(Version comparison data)
◆ ◆ ◆
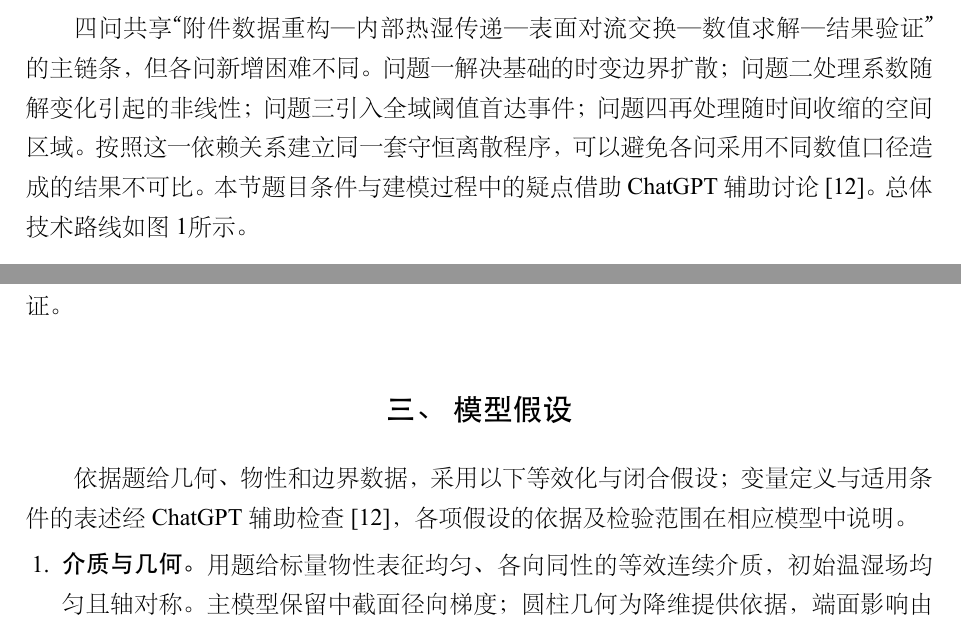
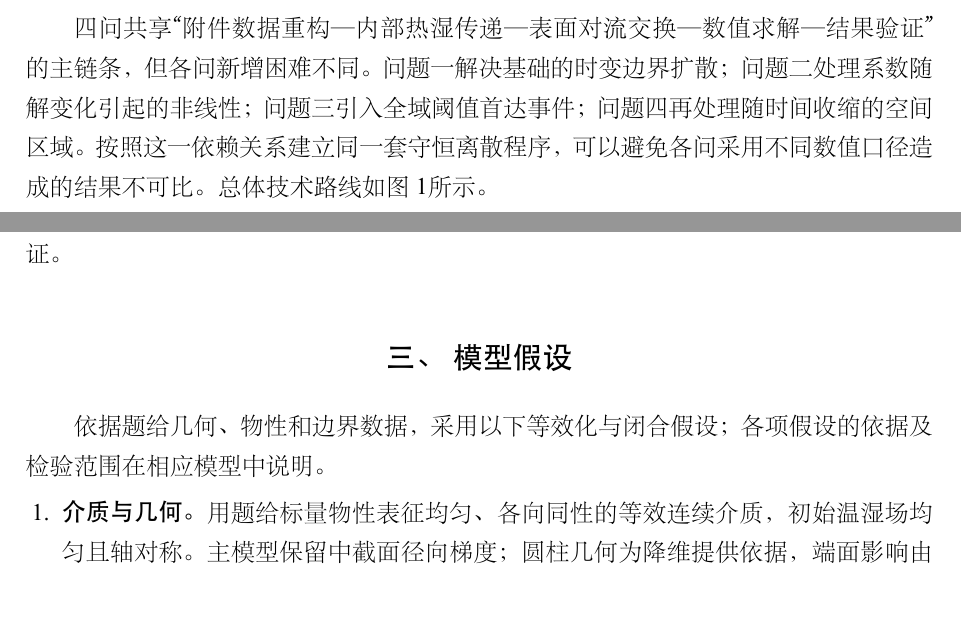
Before and after one commit to Ruan-WH/26mathmodel, a LaTeX thesis (CUMCM2026Problems/A题/paper/cumcm-1.1.0/main.tex, which reads CUMCM2026Problems/A题/paper/cumcm-1.1.0/contents/sections/s2.tex, CUMCM2026Problems/A题/paper/cumcm-1.1.0/contents/sections/s3.tex, CUMCM2026Problems/A题/paper/cumcm-1.1.0/contents/sections/s9.tex): two parts of pages 3 and 4 of 82, joined at a grey line, cut so that both start at the same text. The pictures show the PDF file CUMCM2026Problems/A题/paper/cumcm-1.1.0/main.pdf that the author committed with the source.

Commit message:
删除GPT参考文献并保留AI使用声明

```diff
--- a/CUMCM2026Problems/A题/paper/cumcm-1.1.0/contents/sections/s2.tex
+++ b/CUMCM2026Problems/A题/paper/cumcm-1.1.0/contents/sections/s2.tex
@@ -1,6 +1,6 @@
 \section{问题分析}
 
-四问共享“附件数据重构—内部热湿传递—表面对流交换—数值求解—结果验证”的主链条，但各问新增困难不同。问题一解决基础的时变边界扩散；问题二处理系数随解变化引起的非线性；问题三引入全域阈值首达事件；问题四再处理随时间收缩的空间区域。按照这一依赖关系建立同一套守恒离散程序，可以避免各问采用不同数值口径造成的结果不可比。本节题目条件与建模过程中的疑点借助 ChatGPT 辅助讨论\cite{openai2026chatgpt}。总体技术路线如\cref{fig:roadmap}所示。
+四问共享“附件数据重构—内部热湿传递—表面对流交换—数值求解—结果验证”的主链条，但各问新增困难不同。问题一解决基础的时变边界扩散；问题二处理系数随解变化引起的非线性；问题三引入全域阈值首达事件；问题四再处理随时间收缩的空间区域。按照这一依赖关系建立同一套守恒离散程序，可以避免各问采用不同数值口径造成的结果不可比。总体技术路线如\cref{fig:roadmap}所示。
 
 \begin{figure}[!htbp]
   \centering
--- a/CUMCM2026Problems/A题/paper/cumcm-1.1.0/contents/sections/s3.tex
+++ b/CUMCM2026Problems/A题/paper/cumcm-1.1.0/contents/sections/s3.tex
@@ -1,7 +1,7 @@
 \par\vspace{0.5\baselineskip}
 \section{模型假设}
 
-依据题给几何、物性和边界数据，采用以下等效化与闭合假设；变量定义与适用条件的表述经 ChatGPT 辅助检查\cite{openai2026chatgpt}，各项假设的依据及检验范围在相应模型中说明。
+依据题给几何、物性和边界数据，采用以下等效化与闭合假设；各项假设的依据及检验范围在相应模型中说明。
 
 \begin{enumerate}
   \item \textbf{介质与几何。}用题给标量物性表征均匀、各向同性的等效连续介质，初始温湿场均匀且轴对称。主模型保留中截面径向梯度；圆柱几何为降维提供依据，端面影响由后文二维对照检验。
--- a/CUMCM2026Problems/A题/paper/cumcm-1.1.0/contents/sections/s9.tex
+++ b/CUMCM2026Problems/A题/paper/cumcm-1.1.0/contents/sections/s9.tex
@@ -179,7 +179,7 @@ COMSOL 采用相同物性、环境与半径历史，并设置轴向均匀、端
 
 \subsubsection{空间网格与时间步长检验}
 
-按问题三的加密方案对收缩模型复算，结果见\cref{tab:q4verify}。该检验用于评估主模型的空间和时间离散稳定性；161 至 321 节点的达标时间相对变化为 $5.77\times10^{-7}$，2~s 至 1~s 的变化为 $1.29\times10^{-5}$，满足预设容差。累计归一化水分方程残差为 $1.77\times10^{-13}$，有效热方程最大单步残差为 $3.21\times10^{-14}$；后者仅针对不含蒸发潜热的既定温度方程。表中数值与正文的一致性借助 ChatGPT 复查\cite{openai2026chatgpt}，并以计算记录为准。
+按问题三的加密方案对收缩模型复算，结果见\cref{tab:q4verify}。该检验用于评估主模型的空间和时间离散稳定性；161 至 321 节点的达标时间相对变化为 $5.77\times10^{-7}$，2~s 至 1~s 的变化为 $1.29\times10^{-5}$，满足预设容差。累计归一化水分方程残差为 $1.77\times10^{-13}$，有效热方程最大单步残差为 $3.21\times10^{-14}$；后者仅针对不含蒸发潜热的既定温度方程。表中数值与正文的一致性以计算记录为准。
 
 \begin{table}[!htbp]
 \centering
```
Also changed, not shown: CUMCM2026Problems/A题/paper/cumcm-1.1.0/contents/ai_usage.tex (+1 -1 lines), CUMCM2026Problems/A题/paper/cumcm-1.1.0/contents/references.tex (+0 -1 lines), CUMCM2026Problems/A题/paper/cumcm-1.1.0/contents/sections/s1.tex (+1 -1 lines), CUMCM2026Problems/A题/paper/cumcm-1.1.0/main.pdf.
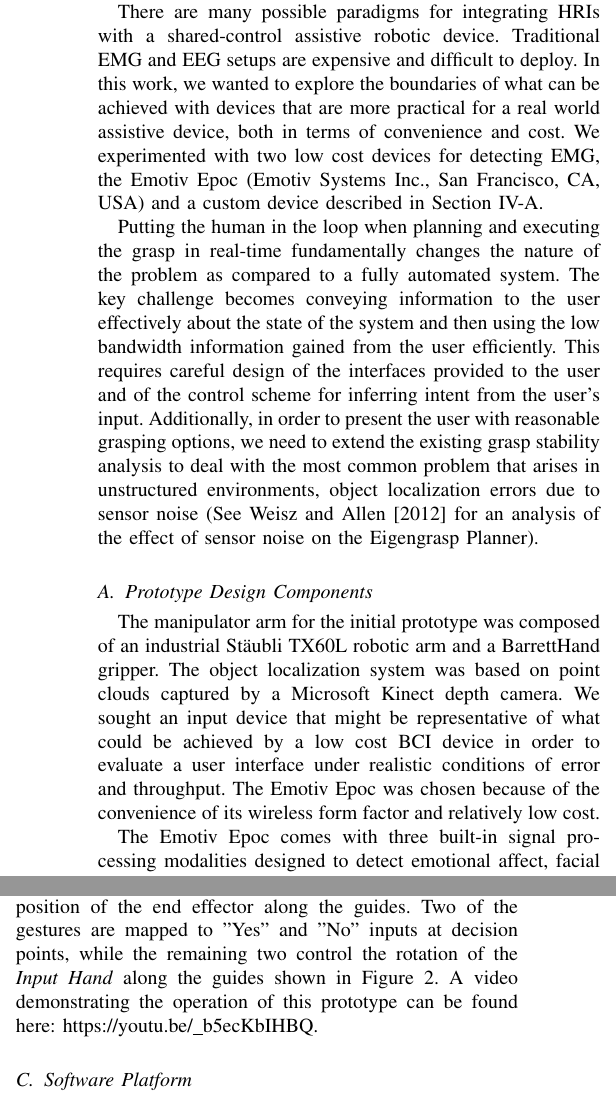
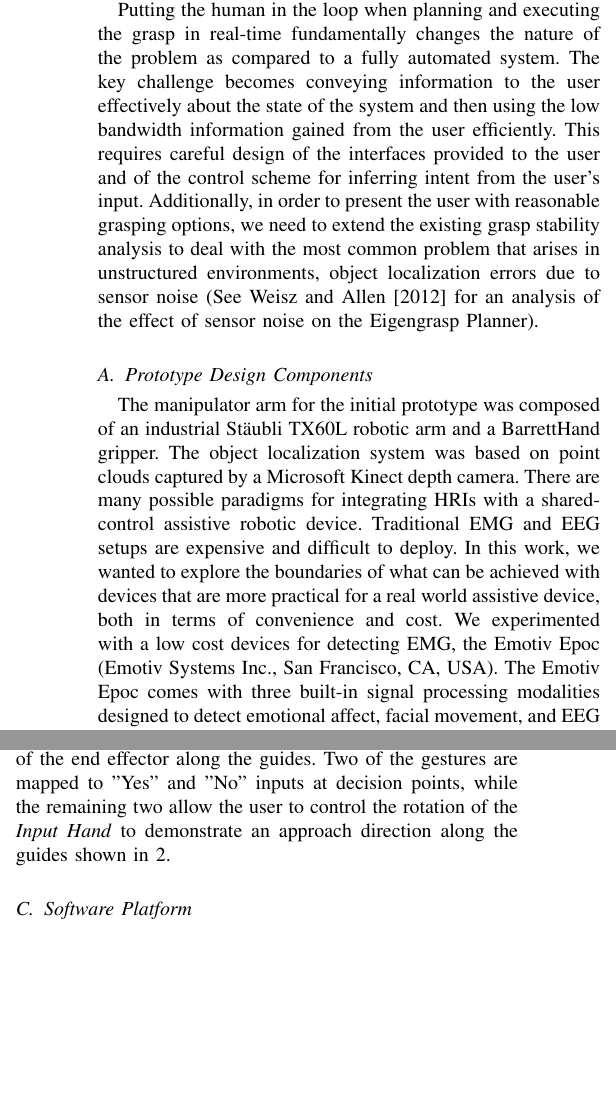
Before and after one commit to jon-weisz/semg_grasping_journal_paper, a LaTeX paper (journal_main.tex, which reads face_grasping.tex): two parts of the columns of page 4 of 19, joined at a grey line, cut so that both start at the same text, the shorter picture padded with empty space. Compiled offline with pdfLaTeX; a missing font is replaced by an installed copy or a similar font; a LaTeX package or settings file that is missing is left out; a missing bibliography style is replaced by a similar one.

```diff
--- a/face_grasping.tex
+++ b/face_grasping.tex
@@ -16,16 +15,13 @@
- There are many possible paradigms for integrating HRIs with a shared-control assistive robotic device. Traditional EMG and EEG setups are expensive and difficult to deploy. In this work, we wanted to explore the boundaries of what can be achieved with devices that are more practical for a real world assistive device, both in terms of convenience and cost. We experimented with two low cost devices for detecting EMG, the Emotiv Epoc (Emotiv Systems Inc., San Francisco, CA, USA) and a custom device described in Section \ref{sec:semg_hardware}.
 
 Putting the human in the loop when planning and executing the grasp in real-time fundamentally changes the nature of the problem as compared to a fully automated system. The key challenge becomes conveying information to the user effectively about the state of the system and then using the low bandwidth information gained from the user efficiently. This requires careful design of the interfaces provided to the user and of the control scheme for inferring intent from the user's input. Additionally, in order to present the user with reasonable grasping options, we need to extend the existing grasp stability analysis to deal with the most common problem that arises in unstructured environments, object localization errors due to sensor noise (See \cite{Weisz2012} for an analysis of the effect of sensor noise on the Eigengrasp Planner).
 
 \subsection{Prototype Design Components}
-The manipulator arm for the initial prototype was composed of an industrial St\"{a}ubli TX60L robotic arm and a BarrettHand gripper. The object localization system was based on point clouds captured by a Microsoft Kinect depth camera. We sought an input device that might be representative of what could be achieved by a low cost BCI device in order to evaluate a user interface under realistic conditions of error and throughput. The Emotiv Epoc was chosen because of the convenience of its wireless form factor and relatively low cost.
-
-The Emotiv Epoc comes with three built-in signal processing modalities designed to detect emotional affect, facial movement, and EEG evoked responses. Combining these classifiers, we were able to derive a training paradigm for detection of four facial gestures robustly. For details see \cite{Weisz2013}.
+The manipulator arm for the initial prototype was composed of an industrial St\"{a}ubli TX60L robotic arm and a BarrettHand gripper. The object localization system was based on point clouds captured by a Microsoft Kinect depth camera.  There are many possible paradigms for integrating HRIs with a shared-control assistive robotic device. Traditional EMG and EEG setups are expensive and difficult to deploy. In this work, we wanted to explore the boundaries of what can be achieved with devices that are more practical for a real world assistive device, both in terms of convenience and cost. We experimented with a low cost devices for detecting EMG, the Emotiv Epoc (Emotiv Systems Inc., San Francisco, CA, USA). The Emotiv Epoc comes with three built-in signal processing modalities designed to detect emotional affect, facial movement, and EEG evoked responses. Combining these classifiers, we were able to derive a training paradigm for detection of four facial gestures robustly. For details see \cite{Weisz2013a}.
 
 \subsection{User Interface}
 We augmented the Eigengrasp Planner GUI in the GraspIt! simulator (\cite{Miller2004}) with a visualization of the grasp planning scene that includes a number of guides and fiducials that allow the user to guide the planner fully inside the simulator. The augmented grasp planning scene is illustrated in Figure \ref{fig:overview_pipeline}.
 
-The four facial gestures captured from the Epoc are treated as discrete on/off signals. We found some facial gestures, such as eyebrow raising, to be easier to maintain than others such as winking. These were assigned to control signals whose duration controlled some continuous value, such as position of the end effector along the guides. Two of the gestures are mapped to "Yes" and "No" inputs at decision points, while the remaining two control the rotation of the \emph{Input Hand} along the guides shown in Figure \ref{fig:overview_pipeline}. A video demonstrating the operation of this prototype can be found here: \url{https://youtu.be/_b5ecKbIHBQ}.
+The four facial gestures captured from the Epoc are treated as discrete on/off signals. We found some facial gestures, such as eyebrow raising, to be easier to maintain than others such as winking. These were assigned to control signals whose duration controlled some continuous value, such as position of the end effector along the guides. Two of the gestures are mapped to "Yes" and "No" inputs at decision points, while the remaining two allow the user to control the rotation of the \emph{Input Hand} to demonstrate an approach direction along the guides shown in \ref{fig:overview_pipeline}.
 
 \subsection{Software Platform}
 
```
Also changed, not shown: face_grasping.tex (12 more changed lines).
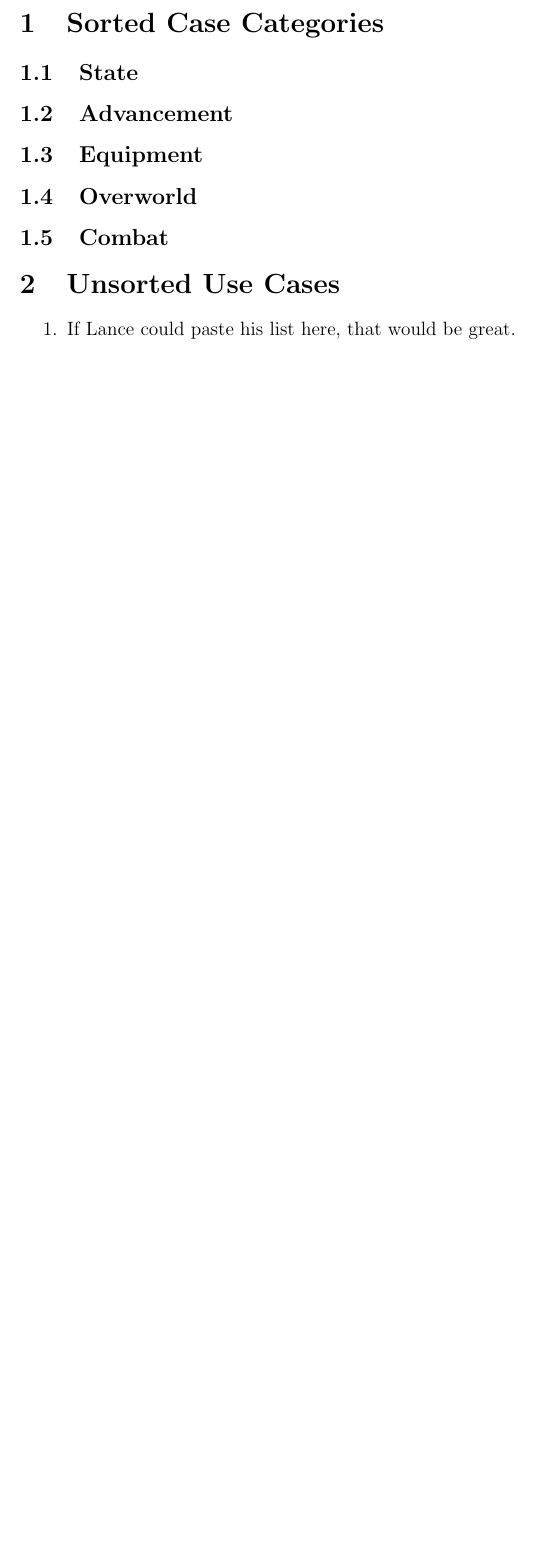
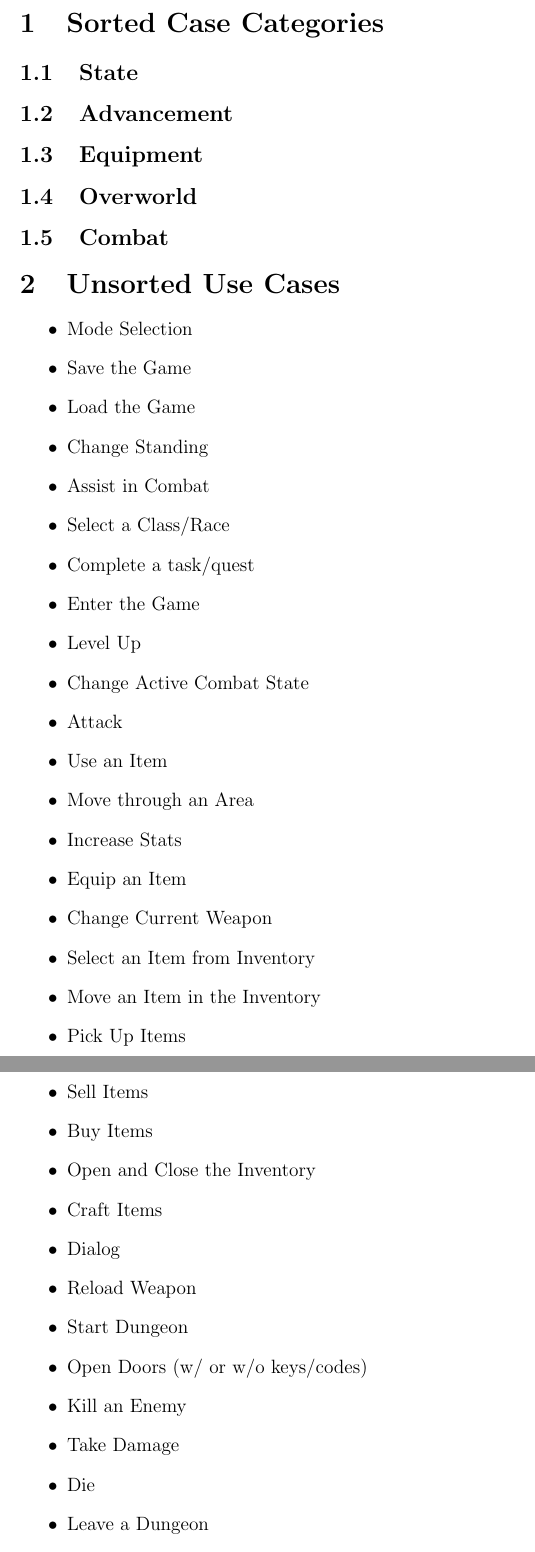
Before and after one commit to CS383-Team1/use-cases, a LaTeX document (cases.tex): part of the page before the commit and two parts of pages 1 and 2 of 2 after it, the two joined at a grey line, cut so that both start at the same text, the shorter picture padded with empty space. Compiled offline with pdfLaTeX.

Commit message:
Merged in use cases from:
https://raw.githubusercontent.com/Team-3-HW-2/U-C_List/master/U-C_List.txt

```diff
--- a/cases.tex
+++ b/cases.tex
@@ -26,6 +26,36 @@
 \end{section}
 
 \begin{section}{Unsorted Use Cases}
-\begin{enumerate}
-\item If Lance could paste his list here, that would be great.
-\end{enumerate}
+\begin{itemize}
+\item Mode Selection
+\item Save the Game
+\item Load the Game
+\item Change Standing
+\item Assist in Combat
+\item Select a Class/Race
+\item Complete a task/quest
+\item Enter the Game
+\item Level Up
+\item Change Active Combat State
+\item Attack
+\item Use an Item
+\item Move through an Area
+\item Increase Stats
+\item Equip an Item
+\item Change Current Weapon
+\item Select an Item from Inventory
+\item Move an Item in the Inventory
+\item Pick Up Items
+\item Sell Items
+\item Buy Items
+\item Open and Close the Inventory
+\item Craft Items
+\item Dialog
+\item Reload Weapon
+\item Start Dungeon
+\item Open Doors (w/ or w/o keys/codes)
+\item Kill an Enemy
+\item Take Damage
+\item Die
+\item Leave a Dungeon
+\item Close the Game
```
Also changed, not shown: cases.tex (3 more changed lines).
◆ ◆ ◆
How many of the lines in the records include the word "begin"? Only the number should be given.

6